[Problem]
Identify every line in the records below that contains the word "Клетка", and copy each of those lines.
--- Data for processing Enclosed Below ---
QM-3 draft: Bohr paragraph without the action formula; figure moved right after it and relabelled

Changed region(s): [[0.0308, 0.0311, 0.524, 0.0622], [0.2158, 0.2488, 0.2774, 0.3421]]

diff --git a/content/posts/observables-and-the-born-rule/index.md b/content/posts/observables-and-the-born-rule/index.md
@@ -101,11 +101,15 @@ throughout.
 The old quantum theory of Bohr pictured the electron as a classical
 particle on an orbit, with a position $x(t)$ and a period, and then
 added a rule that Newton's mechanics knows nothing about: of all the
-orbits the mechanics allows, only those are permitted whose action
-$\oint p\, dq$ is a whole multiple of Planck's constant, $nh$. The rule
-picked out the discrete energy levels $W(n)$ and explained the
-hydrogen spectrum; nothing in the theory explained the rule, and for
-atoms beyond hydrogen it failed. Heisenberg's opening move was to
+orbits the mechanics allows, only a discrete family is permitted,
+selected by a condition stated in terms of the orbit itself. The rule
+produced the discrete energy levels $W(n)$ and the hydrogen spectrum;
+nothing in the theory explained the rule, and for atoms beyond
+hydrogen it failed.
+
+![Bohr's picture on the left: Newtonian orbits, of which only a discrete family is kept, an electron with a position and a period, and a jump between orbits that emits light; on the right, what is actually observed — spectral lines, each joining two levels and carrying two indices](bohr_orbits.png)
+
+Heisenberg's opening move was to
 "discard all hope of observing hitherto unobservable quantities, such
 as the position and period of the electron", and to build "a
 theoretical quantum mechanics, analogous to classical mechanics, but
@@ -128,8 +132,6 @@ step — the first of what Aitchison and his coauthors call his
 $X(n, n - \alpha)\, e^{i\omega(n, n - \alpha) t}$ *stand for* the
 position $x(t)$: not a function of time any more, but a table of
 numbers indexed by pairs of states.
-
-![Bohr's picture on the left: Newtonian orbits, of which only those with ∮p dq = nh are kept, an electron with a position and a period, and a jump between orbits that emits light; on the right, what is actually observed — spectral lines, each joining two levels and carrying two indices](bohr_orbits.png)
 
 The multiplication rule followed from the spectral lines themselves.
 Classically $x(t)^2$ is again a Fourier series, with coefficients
--- End of Enclosed Data for processing ---
--- Data for processing Enclosed Below ---
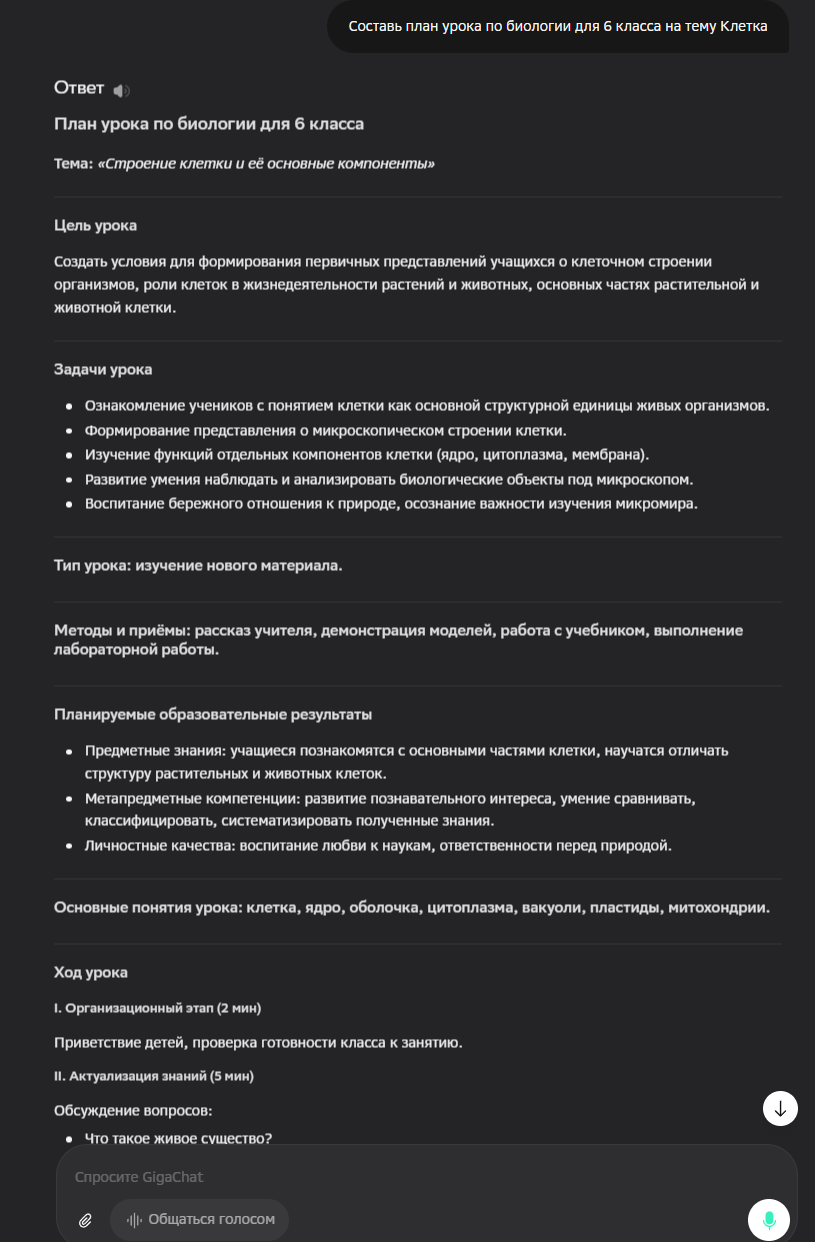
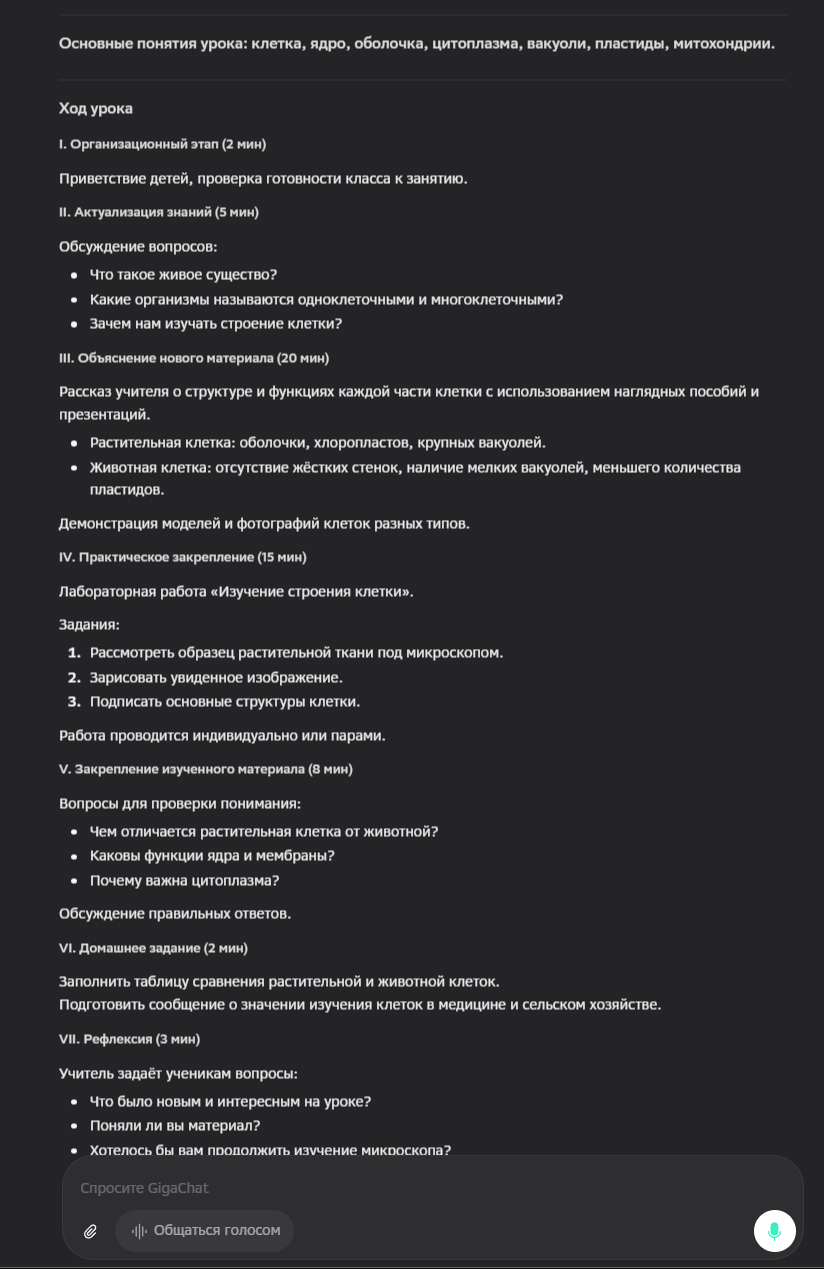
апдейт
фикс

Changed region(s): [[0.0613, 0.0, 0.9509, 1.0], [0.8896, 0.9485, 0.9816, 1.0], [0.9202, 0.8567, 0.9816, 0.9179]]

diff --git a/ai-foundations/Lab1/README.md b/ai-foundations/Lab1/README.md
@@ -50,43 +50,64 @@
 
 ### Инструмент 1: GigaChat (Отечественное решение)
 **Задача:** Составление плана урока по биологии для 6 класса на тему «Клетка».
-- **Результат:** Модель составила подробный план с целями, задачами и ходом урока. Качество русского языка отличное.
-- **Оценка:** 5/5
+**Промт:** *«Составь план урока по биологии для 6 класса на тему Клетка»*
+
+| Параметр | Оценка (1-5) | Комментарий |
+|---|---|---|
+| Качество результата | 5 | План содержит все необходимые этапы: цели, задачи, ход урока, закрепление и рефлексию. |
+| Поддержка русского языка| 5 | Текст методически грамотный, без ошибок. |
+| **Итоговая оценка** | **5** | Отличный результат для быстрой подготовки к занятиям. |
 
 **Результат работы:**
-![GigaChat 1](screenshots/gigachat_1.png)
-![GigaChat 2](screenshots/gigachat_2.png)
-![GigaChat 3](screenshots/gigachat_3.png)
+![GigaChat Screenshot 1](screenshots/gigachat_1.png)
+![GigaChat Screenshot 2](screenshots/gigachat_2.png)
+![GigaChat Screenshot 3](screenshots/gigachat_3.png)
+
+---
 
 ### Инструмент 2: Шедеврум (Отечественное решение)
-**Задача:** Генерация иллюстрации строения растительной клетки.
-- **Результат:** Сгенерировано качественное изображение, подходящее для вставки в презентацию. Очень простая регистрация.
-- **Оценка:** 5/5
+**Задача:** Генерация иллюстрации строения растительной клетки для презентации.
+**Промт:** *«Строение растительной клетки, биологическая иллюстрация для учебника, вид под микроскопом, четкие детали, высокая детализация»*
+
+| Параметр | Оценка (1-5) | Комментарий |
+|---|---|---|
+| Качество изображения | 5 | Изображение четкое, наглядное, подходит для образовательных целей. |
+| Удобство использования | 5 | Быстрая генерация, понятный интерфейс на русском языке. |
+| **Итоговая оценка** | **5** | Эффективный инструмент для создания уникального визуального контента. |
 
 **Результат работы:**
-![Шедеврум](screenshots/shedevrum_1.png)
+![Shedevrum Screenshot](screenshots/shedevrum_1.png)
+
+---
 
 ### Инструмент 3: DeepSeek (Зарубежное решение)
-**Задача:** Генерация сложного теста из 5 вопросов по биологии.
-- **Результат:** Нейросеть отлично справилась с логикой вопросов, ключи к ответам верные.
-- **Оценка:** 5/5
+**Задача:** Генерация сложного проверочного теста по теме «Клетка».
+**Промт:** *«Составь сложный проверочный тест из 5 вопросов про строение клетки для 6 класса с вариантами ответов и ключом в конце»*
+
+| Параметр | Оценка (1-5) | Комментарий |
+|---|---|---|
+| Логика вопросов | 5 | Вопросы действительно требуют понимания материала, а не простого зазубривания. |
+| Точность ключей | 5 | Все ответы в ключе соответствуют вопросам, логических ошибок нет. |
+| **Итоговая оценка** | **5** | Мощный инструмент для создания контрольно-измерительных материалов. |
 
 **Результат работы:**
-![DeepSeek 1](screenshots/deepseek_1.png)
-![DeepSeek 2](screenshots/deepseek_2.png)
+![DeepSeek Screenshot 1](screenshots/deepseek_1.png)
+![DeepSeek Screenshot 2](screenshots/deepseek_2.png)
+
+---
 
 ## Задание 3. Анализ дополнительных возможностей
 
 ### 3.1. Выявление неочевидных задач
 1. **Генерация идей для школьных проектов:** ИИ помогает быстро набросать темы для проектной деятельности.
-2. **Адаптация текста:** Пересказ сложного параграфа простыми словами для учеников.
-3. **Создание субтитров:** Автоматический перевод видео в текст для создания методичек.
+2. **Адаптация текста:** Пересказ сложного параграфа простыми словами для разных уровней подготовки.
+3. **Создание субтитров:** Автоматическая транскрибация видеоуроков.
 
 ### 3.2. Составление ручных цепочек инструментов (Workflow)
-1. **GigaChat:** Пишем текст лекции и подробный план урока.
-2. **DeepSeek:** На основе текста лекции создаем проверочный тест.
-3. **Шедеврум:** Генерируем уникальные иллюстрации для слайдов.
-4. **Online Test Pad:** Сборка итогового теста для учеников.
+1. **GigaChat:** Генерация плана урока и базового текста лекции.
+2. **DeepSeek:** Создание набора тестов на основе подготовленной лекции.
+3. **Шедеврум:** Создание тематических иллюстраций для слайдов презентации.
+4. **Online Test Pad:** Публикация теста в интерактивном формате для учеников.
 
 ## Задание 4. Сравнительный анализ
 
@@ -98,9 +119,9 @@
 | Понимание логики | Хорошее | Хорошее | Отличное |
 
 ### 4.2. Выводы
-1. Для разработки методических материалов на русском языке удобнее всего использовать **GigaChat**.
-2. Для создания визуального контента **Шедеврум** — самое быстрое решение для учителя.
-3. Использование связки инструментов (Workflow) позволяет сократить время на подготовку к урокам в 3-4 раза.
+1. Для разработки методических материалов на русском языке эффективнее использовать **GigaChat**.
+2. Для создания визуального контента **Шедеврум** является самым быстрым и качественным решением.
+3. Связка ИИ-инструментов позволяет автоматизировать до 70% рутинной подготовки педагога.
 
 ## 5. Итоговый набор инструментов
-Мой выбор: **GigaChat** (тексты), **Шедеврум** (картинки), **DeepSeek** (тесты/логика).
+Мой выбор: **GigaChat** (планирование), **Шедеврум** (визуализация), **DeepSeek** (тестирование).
--- End of Enclosed Data for processing ---
[Result for this exercise]
 **Задача:** Составление плана урока по биологии для 6 класса на тему «Клетка».
+**Промт:** *«Составь план урока по биологии для 6 класса на тему Клетка»*
+**Задача:** Генерация сложного проверочного теста по теме «Клетка».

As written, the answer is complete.